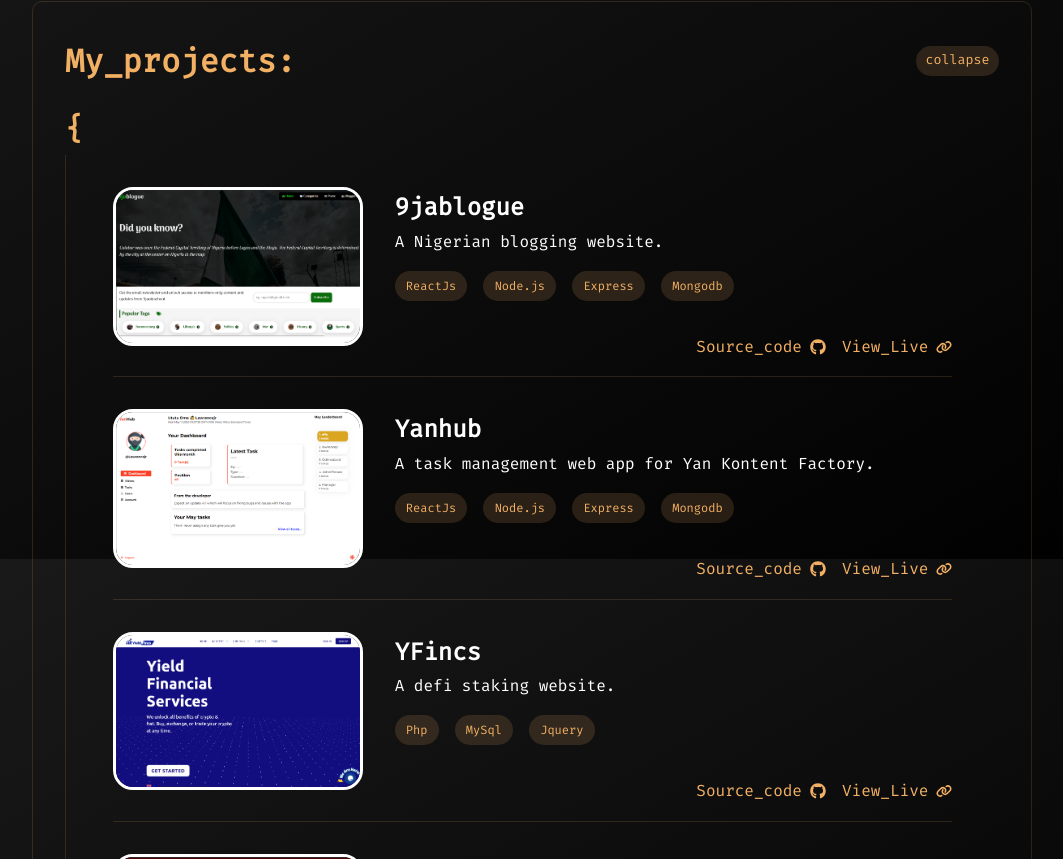
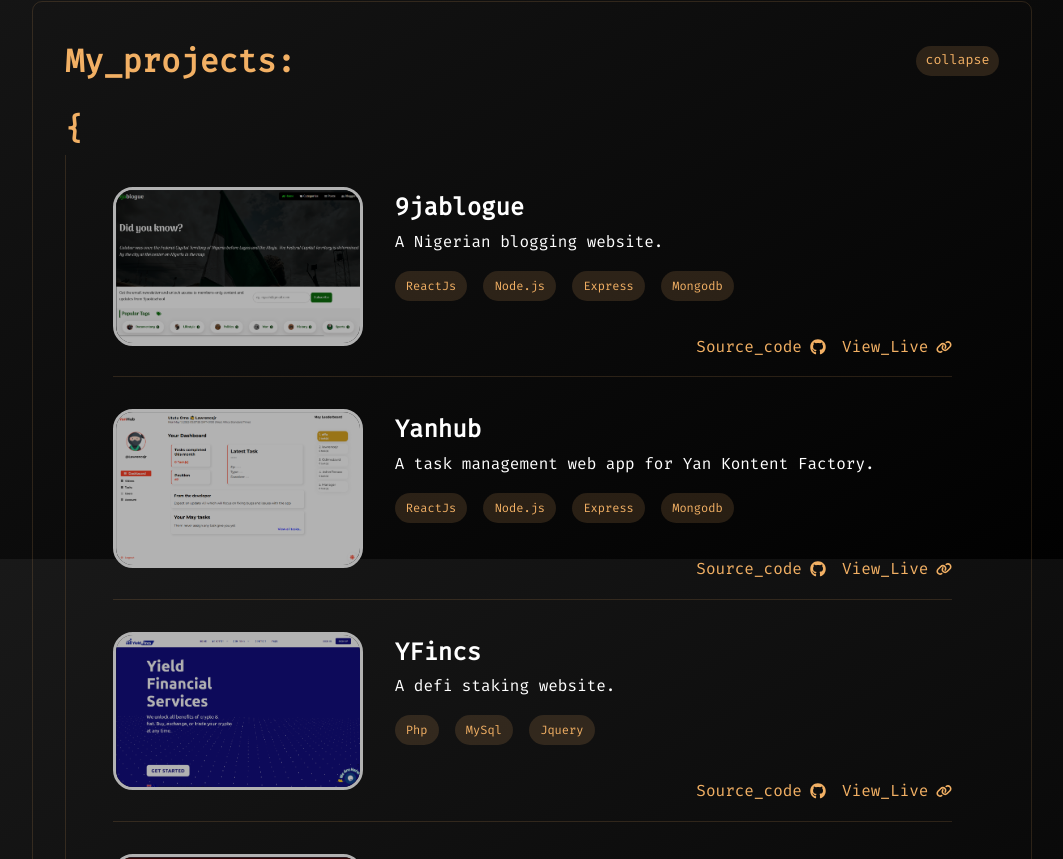
Before and after one commit to lawrencejr5/my-portfolio, a Next.js app: page / in a window 1280 px wide. Shown: the part 2641-3500 px from the top of the page, without its empty margins (108-1171 px from the left). Built offline with nearby package versions, Linux system fonts and the light colour scheme.

Commit message:
reduced brightness for project images

```diff
--- a/app/styles/style.scss
+++ b/app/styles/style.scss
@@ -403,8 +403,13 @@ body {
                         .project-img {
                             width: 250px;
                             height: 100%;
+                            filter: brightness(0.7);
                             border-radius: 20px;
+                            cursor: pointer;
                             border: 3px solid $primary_white;
+                        }
+                        .project-img:hover {
+                            filter: brightness(1);
                         }
 
                         .project-info {
```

_Task description_
Please report how many lines of the entries above include "project". Only the number is wanted.

_Exercise response_
4